Gus Cannon, Ashley Thomson and Noah Lewis.

The history of Minglewood Blues is long and complex. The original Minglewood Blues, written by Noah Lewis, was recorded on January 30, 1928 in Memphis, Tennesse by Cannons Jug Stompers. The personnel were as follows.

This version is available on the CD "Cannon's Jug Stompers - The Complete Works 1927-1930", Yazoo 1082/3. This CD also contains Viola Lee Blues and Big Railroad Blues, also written by Noah Lewis. It should be noted that, despite it's title, the CD version does not contain both takes of Viola Lee Blues, the LP version does.

The only resemblance between Noah's Minglewood Blues and the Dead's New New Minglewood Blues and All New Minglewood Blues is the title; the songs have no lyrics in common.

Minglewood Blues by Noah Lewis

New Minglewood Blues was recorded by the Noah Lewis Jug Band on November 26, 1930 in Memphis. This recording includes Noah on harmonica, John Estes on guitar, Yank Rachel on mandolin and an unknown jug player. This version is very similar to New New Minglewood Blues as played/recorded by the Dead.

New Minglewood Blues by Noah Lewis

The first version of the song that the Dead recorded was New New Minglewood Blues. The title suggests that the Dead were aware of both Minglewood Blues and New Minglewood Blues and that New New Minglewood Blues was intended to be the next song in the sequence. New New Minglewood Blues appears to be a collection of lyrics from other traditional blues tunes.

New New Minglewood Blues (As recorded on the Dead's first album)

Now, note the similar verses from the following songs.

Water Bound Blues by Texas Alexander (recorded 6-15-29)

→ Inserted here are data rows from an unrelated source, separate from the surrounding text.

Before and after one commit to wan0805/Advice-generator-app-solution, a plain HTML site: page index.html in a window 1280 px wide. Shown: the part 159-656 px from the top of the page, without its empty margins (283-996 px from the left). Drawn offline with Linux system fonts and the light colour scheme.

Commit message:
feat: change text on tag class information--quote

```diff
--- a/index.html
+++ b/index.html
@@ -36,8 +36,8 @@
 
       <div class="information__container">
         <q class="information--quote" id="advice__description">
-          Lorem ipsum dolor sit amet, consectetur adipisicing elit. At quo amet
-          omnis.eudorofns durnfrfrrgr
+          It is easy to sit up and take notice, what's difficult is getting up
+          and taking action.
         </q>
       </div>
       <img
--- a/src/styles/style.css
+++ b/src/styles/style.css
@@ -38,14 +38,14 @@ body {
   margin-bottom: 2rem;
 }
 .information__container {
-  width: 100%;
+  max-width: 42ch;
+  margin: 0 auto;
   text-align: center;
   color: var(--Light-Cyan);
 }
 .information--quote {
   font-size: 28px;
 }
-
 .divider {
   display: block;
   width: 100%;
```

It Won't Be Long by Charley Patton (recorded 6-14-29)

Live versions of New New Minglewood Blues often omitted the last verse (If you don't believe me...)

The Dead stopped playing New New Minglewood Blues in 1971. Then in 1976, after they returned from their self imposed touring break, they began playing All New Minglewood Blues, which they recorded in 1978 for Shakedown Street. Only the first verse remained from New New Minglewood Blues, the rest of the song being completely overhauled.

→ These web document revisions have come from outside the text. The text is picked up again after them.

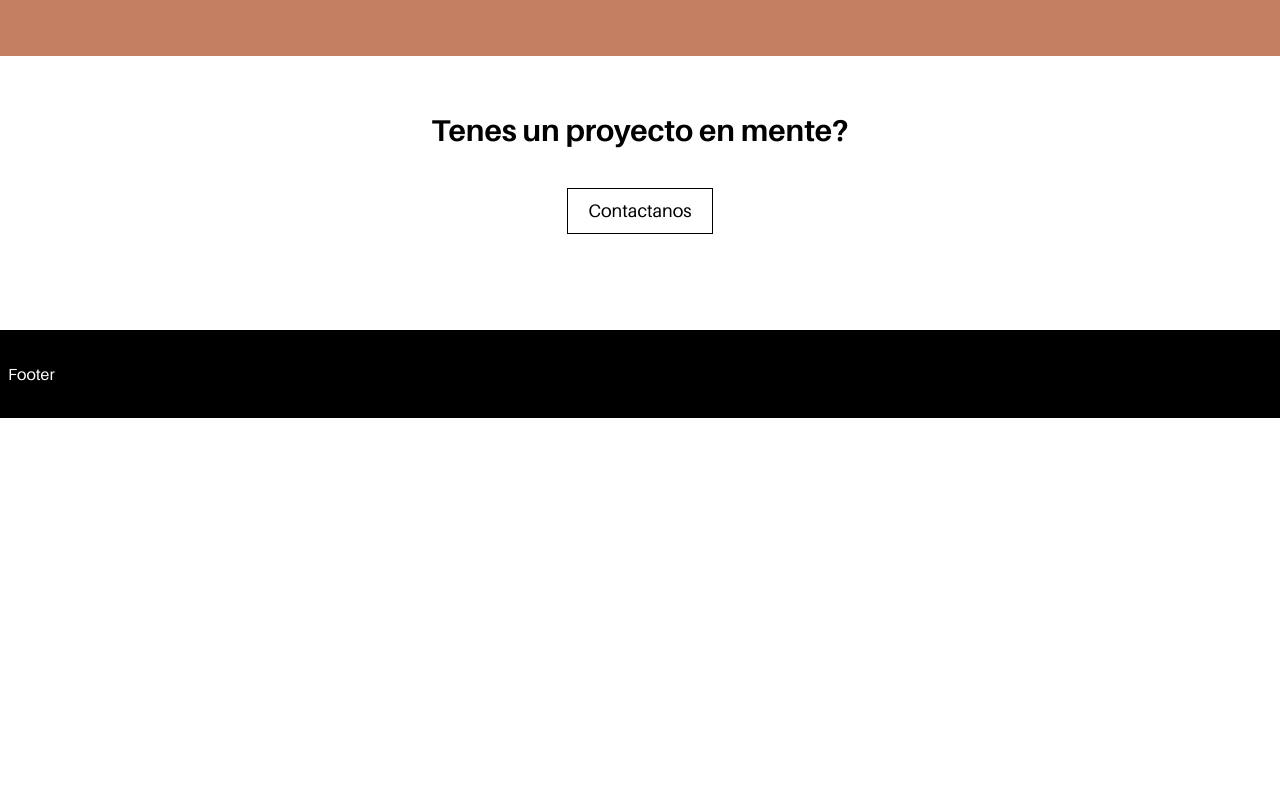
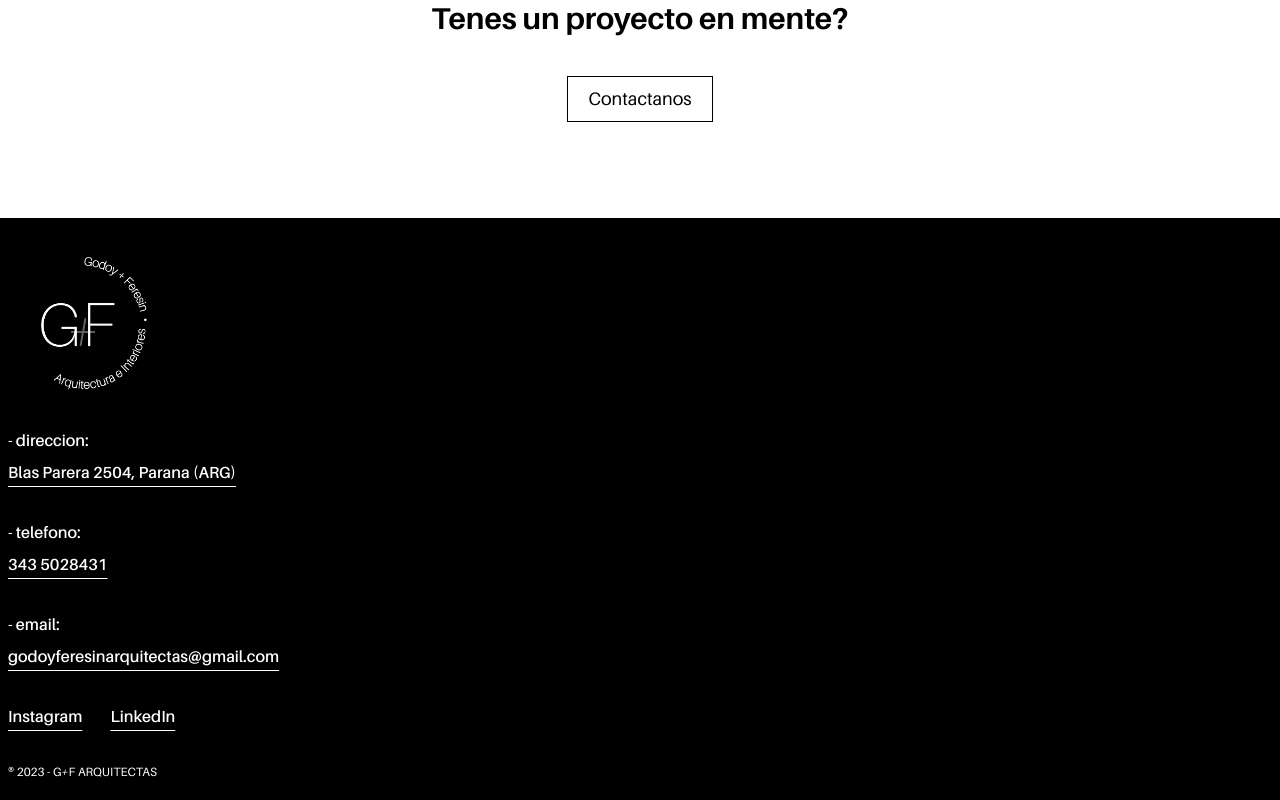
Before and after one commit to Ludcs/godoyferesinarquitectas, a Next.js app: page / in a window 1280 px wide. Shown: the part 3372-4172 px from the top of the page. Before the commit the page ends 3790 px from the top, so only its background shows below. Built offline with nearby package versions, Linux system fonts and the light colour scheme.

Commit message:
footer styles was added

```diff
--- a/src/app/layout.tsx
+++ b/src/app/layout.tsx
@@ -22,6 +22,11 @@ const myFont = localFont({
       path: './fonts/Aileron-Italic.woff2',
       weight: '400',
       style: 'italic',
+    },
+    {
+      path: './fonts/Aileron-SemiBold.woff2',
+      weight: '600',
+      style: 'normal',
     },
     {
       path: './fonts/Aileron-Bold.woff2',
--- a/src/app/page.tsx
+++ b/src/app/page.tsx
@@ -63,7 +63,7 @@ export default function Home() {
           <FaArrowRight size={30} />
         </Link>
       </div>
-      <section className="py-28 bg-primary">
+      <section className="pt-28 bg-primary">
         <p className="text-3xl font-bold px-2">
           <span className="text-5xl font-bold">_</span>
           {''}aca va a ir una frase inspiradora y ganadora, toda bien profunda.
--- a/src/components/Footer.tsx
+++ b/src/components/Footer.tsx
@@ -1,3 +1,91 @@
+import Image from 'next/image';
+import LogoFooter from '../../public/assets/logos-png/redondo-white.png';
+import Link from 'next/link';
+
 export default function Footer() {
-  return <main className="px-2 py-8 bg-black text-white ">Footer</main>;
+  // const emailAddress = 'godoyferesinarquitectas@gmail.com';
+  // const encodedEmail = encodeURIComponent(emailAddress);
+  // const gmailLink = `https://mail.google.com/mail/u/0/?view=cm&fs=1&to=${encodedEmail}`;
+
+  const emailAddress = 'godoyferesinarquitectas@gmail.com';
+  const mailtoLink = `mailto:${emailAddress}`;
+
+  return (
+    <main className=" px-2 pt-8 pb-2 flex flex-col items-start justify-center font-semibold bg-black text-white gap-5">
+      <Image
+        src={LogoFooter}
+        alt="Logo Godoy + Feresin Arquitectas - Pie de pagina"
+        width={150}
+        height={150}
+      />
+
+      <div className=" my-2 flex flex-col gap-2">
+        <p>- direccion:</p>
+        <Link
+          href={
+            'https://www.google.com/maps/place/Godoy+%2B+Feresin+Arquitectas/@-31.7267129,-60.4906119,15z/data=!4m6!3m5!1s0xa05bace33c5d16d7:0x9c0a3f0a6db31968!8m2!3d-31.7267129!4d-60.4906119!16s%2Fg%2F11vpy5p10w?entry=ttu'
+          }
+          target="_blank"
+          className="underline underline-offset-8 "
+        >
+          <p className="hover:text-gray-400 transition-all duration-200">
+            {'Blas Parera 2504, Parana (ARG)'}
+          </p>
+        </Link>
+      </div>
+      <div className=" my-2 flex flex-col gap-2">
+        <p>- telefono:</p>
+        <Link
+          href={'https://api.whatsapp.com/send?phone=5493435028431'}
+          target="_blank"
+          title="WhatsApp"
+          className="underline underline-offset-8"
+        >
+          <p className="hover:text-gray-400 transition-all duration-200">
+            {'343 5028431'}
+          </p>{' '}
+        </Link>
+      </div>
+      <div className=" my-2 flex flex-col gap-2">
+        <p>- email:</p>
+        <Link
+          href={mailtoLink}
+          target="_blank"
+          className="underline underline-offset-8"
+        >
+          <p className="hover:text-gray-400 transition-all duration-200">
+            {emailAddress}
+          </p>
+        </Link>
+      </div>
+      <div className=" my-2 flex justify-start items-center gap-7">
+        <Link
+          href={
+            'https://www.instagram.com/godoyferesin.arquitectura?utm_source=ig_web_button_share_sheet&igsh=ZDNlZDc0MzIxNw=='
+          }
+          target="_blank"
+          className="underline underline-offset-8"
+        >
+          <p className="hover:text-gray-400 transition-all duration-200">
+            {'Instagram'}
+          </p>
+        </Link>
+
+        <Link
+          href={'https://www.linkedin.com/company/godoy-feresin-arquitectas/'}
+          target="_blank"
+          className="underline underline-offset-8"
+        >
+          <p className="hover:text-gray-400 transition-all duration-200">
+            {'LinkedIn'}
+          </p>
+        </Link>
+      </div>
+      <div className="mt-2 mb-3">
+        <p className="text-xs font-normal">
+          ® 2023 - G<span className="italic">+</span>F ARQUITECTAS
+        </p>
+      </div>
+    </main>
+  );
 }
```
Also changed, not shown: src/app/fonts/Aileron-SemiBold.woff2 (added).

All New Minglewood Blues (As recorded by the Dead on Shakedown Street)

In live versions the "Couple shots of whiskey" verse is sung with the following changes.

and this verse is added..... This verse too appears in a different form in traditional blues songs including this early country version.

Blue Yodel #1 (T for Texas) by Jimmy Rodgers

The other verses maintain the traditional AAB blues lyric structure and could very well be lifted from traditional blues songs, though I have not found any hard evidence to support this. It is also entirely possible that these verses are of recient vintage and were crafted to fit with the general style of the song.